## EXERCISE AIM:
When the string "paths" is part of a line in the data below, report the whole line.
[[ SOURCE DATA, beginning ]]
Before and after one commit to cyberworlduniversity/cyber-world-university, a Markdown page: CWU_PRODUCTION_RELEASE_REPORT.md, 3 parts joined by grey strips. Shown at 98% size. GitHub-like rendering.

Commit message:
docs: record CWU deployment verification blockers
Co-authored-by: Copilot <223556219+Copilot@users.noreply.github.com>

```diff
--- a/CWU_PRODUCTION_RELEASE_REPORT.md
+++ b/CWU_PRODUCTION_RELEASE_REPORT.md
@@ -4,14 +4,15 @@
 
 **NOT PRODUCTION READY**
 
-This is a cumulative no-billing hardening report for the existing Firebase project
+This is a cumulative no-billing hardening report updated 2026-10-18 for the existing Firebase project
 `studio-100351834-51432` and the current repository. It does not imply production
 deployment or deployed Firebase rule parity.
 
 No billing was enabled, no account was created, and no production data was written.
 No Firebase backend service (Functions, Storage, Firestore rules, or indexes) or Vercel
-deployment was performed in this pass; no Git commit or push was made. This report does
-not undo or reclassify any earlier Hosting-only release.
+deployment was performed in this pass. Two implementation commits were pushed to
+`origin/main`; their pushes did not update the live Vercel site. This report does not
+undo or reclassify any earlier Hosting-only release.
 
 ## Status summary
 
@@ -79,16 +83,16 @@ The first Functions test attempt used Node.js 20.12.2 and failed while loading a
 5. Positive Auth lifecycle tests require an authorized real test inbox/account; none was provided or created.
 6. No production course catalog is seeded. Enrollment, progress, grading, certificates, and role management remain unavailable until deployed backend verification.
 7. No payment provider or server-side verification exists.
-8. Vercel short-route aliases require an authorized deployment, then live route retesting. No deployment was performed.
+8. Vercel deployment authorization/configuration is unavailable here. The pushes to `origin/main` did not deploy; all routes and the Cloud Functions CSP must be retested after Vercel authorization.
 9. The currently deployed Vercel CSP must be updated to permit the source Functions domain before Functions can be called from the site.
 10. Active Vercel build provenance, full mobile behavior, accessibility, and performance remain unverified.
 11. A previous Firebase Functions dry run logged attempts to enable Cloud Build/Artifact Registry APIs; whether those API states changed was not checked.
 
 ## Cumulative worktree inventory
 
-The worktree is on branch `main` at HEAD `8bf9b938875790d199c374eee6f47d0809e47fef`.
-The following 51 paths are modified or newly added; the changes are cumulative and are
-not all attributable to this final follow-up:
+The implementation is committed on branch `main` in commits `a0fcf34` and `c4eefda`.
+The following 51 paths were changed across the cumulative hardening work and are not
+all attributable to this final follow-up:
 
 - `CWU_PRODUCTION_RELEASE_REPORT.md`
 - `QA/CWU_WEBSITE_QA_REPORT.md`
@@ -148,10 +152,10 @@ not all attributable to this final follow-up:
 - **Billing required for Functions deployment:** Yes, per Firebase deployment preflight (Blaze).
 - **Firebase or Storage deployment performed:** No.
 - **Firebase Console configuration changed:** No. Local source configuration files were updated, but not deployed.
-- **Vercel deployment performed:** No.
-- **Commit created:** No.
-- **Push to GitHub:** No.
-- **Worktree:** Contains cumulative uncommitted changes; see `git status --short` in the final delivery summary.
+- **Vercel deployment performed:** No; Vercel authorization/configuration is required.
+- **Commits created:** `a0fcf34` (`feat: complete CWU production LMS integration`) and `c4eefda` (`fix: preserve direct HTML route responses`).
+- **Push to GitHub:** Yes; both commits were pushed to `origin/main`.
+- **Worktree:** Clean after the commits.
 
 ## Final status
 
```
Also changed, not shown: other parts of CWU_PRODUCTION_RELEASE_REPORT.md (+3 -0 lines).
[[ SOURCE DATA, end ]]
## ANSWER SPACE:
-The following 51 paths are modified or newly added; the changes are cumulative and are
+The following 51 paths were changed across the cumulative hardening work and are not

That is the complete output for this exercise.